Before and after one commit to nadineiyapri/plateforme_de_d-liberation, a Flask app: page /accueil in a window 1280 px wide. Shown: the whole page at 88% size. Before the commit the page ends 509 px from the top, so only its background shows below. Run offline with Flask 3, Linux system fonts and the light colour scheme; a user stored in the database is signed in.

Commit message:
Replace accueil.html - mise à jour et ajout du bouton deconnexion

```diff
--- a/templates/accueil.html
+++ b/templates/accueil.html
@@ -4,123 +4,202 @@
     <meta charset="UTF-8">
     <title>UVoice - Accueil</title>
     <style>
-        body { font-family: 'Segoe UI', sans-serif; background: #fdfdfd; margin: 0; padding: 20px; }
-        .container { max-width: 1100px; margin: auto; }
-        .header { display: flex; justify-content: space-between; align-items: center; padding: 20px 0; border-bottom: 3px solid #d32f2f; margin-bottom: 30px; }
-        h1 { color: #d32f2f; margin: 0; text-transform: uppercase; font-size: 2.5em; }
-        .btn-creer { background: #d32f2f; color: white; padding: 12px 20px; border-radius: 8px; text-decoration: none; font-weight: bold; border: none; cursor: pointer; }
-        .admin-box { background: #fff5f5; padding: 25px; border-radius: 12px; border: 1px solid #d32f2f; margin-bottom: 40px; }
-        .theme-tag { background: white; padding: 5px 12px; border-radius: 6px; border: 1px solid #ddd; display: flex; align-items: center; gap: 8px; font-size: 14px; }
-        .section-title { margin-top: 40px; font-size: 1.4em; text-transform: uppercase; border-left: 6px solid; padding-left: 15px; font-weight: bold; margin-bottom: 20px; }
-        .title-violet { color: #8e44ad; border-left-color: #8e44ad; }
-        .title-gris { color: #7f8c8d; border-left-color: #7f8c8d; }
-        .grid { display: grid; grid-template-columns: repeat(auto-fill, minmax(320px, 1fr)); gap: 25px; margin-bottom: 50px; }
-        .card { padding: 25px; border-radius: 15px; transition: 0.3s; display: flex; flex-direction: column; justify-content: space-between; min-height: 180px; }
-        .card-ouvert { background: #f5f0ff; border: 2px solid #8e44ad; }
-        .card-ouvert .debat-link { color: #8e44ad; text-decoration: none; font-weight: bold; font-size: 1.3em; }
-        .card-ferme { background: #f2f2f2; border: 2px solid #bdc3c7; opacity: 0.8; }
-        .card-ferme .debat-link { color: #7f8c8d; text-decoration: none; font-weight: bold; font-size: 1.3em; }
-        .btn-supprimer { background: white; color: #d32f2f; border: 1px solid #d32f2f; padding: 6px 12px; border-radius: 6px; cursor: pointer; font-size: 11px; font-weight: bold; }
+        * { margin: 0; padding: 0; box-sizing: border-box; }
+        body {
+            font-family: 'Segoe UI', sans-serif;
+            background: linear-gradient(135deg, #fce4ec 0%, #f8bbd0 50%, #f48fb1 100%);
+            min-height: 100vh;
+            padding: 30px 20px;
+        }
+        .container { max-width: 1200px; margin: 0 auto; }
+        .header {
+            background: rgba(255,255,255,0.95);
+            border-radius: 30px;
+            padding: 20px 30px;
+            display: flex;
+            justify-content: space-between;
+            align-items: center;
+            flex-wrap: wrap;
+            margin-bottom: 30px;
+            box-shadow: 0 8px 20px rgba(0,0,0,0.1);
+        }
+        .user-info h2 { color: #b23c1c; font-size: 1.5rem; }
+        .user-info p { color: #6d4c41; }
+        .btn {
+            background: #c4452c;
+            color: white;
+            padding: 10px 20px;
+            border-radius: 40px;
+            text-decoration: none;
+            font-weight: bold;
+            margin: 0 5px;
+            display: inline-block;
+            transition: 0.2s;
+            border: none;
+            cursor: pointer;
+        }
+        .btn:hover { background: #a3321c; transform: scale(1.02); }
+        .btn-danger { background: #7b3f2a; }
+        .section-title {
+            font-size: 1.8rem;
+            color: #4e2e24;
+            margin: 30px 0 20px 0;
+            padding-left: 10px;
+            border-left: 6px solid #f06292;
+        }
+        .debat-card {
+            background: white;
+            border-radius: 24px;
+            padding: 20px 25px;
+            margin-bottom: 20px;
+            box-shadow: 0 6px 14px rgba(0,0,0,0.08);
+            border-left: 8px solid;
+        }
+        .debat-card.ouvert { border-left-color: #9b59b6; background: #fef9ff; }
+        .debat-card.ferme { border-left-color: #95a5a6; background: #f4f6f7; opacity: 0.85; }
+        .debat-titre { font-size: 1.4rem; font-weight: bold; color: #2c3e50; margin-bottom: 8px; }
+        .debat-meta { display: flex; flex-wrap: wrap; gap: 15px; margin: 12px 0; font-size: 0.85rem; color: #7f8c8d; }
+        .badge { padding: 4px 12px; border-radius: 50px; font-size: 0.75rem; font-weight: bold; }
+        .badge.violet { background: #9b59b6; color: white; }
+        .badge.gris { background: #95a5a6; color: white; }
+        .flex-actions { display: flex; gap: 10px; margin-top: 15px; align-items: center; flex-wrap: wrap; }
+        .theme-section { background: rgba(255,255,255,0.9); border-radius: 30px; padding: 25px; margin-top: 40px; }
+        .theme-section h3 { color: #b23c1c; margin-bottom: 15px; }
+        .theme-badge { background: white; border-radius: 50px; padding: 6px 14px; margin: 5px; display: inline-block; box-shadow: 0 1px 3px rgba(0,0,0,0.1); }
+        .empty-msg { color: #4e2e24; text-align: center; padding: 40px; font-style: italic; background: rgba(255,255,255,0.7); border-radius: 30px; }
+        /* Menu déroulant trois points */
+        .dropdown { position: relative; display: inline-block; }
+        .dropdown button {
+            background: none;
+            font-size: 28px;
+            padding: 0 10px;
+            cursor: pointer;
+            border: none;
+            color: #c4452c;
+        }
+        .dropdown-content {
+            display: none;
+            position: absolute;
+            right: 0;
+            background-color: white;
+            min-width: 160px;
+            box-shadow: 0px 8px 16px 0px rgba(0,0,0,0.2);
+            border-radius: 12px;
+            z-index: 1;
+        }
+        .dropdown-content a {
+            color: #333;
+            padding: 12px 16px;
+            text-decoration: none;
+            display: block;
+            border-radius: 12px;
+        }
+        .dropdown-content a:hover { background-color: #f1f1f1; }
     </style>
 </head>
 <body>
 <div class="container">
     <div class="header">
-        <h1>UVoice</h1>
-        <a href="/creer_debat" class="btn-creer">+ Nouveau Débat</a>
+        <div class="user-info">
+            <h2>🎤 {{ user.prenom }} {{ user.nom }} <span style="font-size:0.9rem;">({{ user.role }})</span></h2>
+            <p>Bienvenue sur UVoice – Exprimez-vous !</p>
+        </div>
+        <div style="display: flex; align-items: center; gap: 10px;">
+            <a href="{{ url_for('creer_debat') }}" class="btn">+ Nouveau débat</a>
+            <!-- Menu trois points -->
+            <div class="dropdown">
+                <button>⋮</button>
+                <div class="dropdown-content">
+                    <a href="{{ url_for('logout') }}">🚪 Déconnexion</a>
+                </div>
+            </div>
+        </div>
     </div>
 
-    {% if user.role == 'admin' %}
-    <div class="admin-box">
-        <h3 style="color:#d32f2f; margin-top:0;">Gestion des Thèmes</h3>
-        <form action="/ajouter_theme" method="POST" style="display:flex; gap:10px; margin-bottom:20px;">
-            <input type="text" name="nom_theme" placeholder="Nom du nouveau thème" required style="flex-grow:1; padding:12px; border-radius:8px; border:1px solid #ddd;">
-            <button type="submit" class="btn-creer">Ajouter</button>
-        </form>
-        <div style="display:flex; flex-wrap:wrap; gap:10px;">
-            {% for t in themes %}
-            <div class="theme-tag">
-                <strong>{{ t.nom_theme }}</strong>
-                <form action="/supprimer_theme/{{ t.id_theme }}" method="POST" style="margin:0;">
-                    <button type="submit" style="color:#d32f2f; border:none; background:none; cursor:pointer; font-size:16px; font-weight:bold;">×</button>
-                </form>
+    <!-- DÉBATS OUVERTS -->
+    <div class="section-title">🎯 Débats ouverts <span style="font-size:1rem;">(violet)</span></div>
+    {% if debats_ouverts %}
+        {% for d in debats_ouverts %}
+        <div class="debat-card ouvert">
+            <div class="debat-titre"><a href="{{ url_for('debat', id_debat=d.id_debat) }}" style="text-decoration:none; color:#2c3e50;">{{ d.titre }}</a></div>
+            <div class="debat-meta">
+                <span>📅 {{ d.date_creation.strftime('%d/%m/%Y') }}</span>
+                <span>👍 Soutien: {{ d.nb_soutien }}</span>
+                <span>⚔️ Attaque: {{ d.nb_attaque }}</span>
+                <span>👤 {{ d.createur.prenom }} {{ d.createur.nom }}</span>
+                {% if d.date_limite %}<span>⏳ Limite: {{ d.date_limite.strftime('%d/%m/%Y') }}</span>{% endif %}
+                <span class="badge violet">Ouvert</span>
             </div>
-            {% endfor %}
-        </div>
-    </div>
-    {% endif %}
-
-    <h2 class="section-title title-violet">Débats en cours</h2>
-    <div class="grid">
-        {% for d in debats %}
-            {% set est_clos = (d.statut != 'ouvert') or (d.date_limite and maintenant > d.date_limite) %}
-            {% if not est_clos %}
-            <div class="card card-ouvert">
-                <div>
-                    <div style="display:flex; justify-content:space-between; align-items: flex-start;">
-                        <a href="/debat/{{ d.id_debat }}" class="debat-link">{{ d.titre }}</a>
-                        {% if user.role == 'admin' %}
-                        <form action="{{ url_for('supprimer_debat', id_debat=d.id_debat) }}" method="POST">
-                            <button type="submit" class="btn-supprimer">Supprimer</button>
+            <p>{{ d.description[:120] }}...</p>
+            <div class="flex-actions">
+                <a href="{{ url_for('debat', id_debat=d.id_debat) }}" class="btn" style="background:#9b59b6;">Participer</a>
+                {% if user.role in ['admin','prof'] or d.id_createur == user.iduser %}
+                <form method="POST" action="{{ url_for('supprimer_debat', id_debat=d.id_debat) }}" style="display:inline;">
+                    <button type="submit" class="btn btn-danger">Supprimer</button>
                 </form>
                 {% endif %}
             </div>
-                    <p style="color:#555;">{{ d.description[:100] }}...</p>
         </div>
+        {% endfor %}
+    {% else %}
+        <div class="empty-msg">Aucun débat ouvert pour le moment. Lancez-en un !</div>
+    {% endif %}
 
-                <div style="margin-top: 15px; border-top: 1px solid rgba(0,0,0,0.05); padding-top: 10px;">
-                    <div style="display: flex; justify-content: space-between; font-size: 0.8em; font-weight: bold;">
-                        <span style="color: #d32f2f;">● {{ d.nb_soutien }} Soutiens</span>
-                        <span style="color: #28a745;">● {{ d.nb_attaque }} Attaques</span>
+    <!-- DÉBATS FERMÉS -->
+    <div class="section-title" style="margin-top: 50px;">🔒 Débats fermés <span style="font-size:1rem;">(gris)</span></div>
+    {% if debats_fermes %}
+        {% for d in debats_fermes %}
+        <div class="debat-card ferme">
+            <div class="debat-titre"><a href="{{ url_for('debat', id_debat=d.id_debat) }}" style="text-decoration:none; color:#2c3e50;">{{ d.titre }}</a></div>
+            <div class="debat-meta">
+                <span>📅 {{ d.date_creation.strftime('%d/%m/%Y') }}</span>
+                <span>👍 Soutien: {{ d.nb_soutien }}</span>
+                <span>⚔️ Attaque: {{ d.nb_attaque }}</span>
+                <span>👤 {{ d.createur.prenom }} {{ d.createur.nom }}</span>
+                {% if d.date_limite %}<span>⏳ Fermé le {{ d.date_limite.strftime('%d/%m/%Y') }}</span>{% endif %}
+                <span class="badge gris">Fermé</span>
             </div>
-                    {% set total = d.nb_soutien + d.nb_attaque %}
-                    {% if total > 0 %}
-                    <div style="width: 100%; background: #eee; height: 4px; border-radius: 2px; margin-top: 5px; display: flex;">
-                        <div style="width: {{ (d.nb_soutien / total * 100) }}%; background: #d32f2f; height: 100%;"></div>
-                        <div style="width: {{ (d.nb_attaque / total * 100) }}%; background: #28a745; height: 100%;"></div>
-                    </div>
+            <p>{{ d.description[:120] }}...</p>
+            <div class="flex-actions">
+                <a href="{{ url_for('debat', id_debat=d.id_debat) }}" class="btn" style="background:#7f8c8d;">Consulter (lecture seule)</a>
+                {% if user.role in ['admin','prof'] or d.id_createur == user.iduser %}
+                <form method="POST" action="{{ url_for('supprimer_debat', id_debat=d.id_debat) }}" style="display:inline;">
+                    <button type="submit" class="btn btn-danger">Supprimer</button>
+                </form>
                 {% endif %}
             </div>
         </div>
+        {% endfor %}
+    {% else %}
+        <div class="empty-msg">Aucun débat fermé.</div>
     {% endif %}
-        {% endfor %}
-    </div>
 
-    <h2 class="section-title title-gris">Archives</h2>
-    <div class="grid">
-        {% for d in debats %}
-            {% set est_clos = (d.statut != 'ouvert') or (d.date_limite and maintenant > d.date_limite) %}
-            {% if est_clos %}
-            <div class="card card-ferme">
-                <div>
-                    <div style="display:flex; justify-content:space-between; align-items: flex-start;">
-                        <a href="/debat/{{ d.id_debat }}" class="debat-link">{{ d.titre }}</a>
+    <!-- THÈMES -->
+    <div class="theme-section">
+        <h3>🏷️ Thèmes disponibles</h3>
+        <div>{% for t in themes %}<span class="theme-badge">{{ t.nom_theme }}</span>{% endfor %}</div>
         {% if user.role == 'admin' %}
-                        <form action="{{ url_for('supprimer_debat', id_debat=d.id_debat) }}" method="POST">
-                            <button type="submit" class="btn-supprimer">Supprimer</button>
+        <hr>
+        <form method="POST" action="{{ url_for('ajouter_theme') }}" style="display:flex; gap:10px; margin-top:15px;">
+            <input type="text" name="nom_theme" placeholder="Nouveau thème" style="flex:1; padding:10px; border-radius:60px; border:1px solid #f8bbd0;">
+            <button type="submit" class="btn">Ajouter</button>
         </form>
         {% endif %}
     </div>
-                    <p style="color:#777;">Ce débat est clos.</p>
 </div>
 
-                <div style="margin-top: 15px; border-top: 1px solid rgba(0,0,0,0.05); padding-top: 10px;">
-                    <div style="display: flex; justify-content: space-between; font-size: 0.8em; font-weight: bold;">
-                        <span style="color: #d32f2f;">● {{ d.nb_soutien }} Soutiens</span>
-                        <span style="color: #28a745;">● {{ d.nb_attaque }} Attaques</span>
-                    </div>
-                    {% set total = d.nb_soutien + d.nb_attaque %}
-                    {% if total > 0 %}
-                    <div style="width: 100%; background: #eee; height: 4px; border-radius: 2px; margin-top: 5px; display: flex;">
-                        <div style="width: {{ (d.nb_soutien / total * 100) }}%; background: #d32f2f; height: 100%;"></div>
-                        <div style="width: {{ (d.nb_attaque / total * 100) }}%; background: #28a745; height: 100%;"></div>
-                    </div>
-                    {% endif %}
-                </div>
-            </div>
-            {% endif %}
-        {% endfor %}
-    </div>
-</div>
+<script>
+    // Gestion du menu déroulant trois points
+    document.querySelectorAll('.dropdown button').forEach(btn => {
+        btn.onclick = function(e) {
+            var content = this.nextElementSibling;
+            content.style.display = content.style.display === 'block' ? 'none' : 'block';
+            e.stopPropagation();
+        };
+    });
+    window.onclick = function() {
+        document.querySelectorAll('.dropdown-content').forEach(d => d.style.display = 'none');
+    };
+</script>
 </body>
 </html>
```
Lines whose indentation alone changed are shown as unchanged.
■ ■ ■ ■ ■ ■ ■
Scan the listing above and identify each line holding the string "family"; copy every such line.

RESPONSE TO THIS TASK >>
-        body { font-family: 'Segoe UI', sans-serif; background: #fdfdfd; margin: 0; padding: 20px; }
+            font-family: 'Segoe UI', sans-serif;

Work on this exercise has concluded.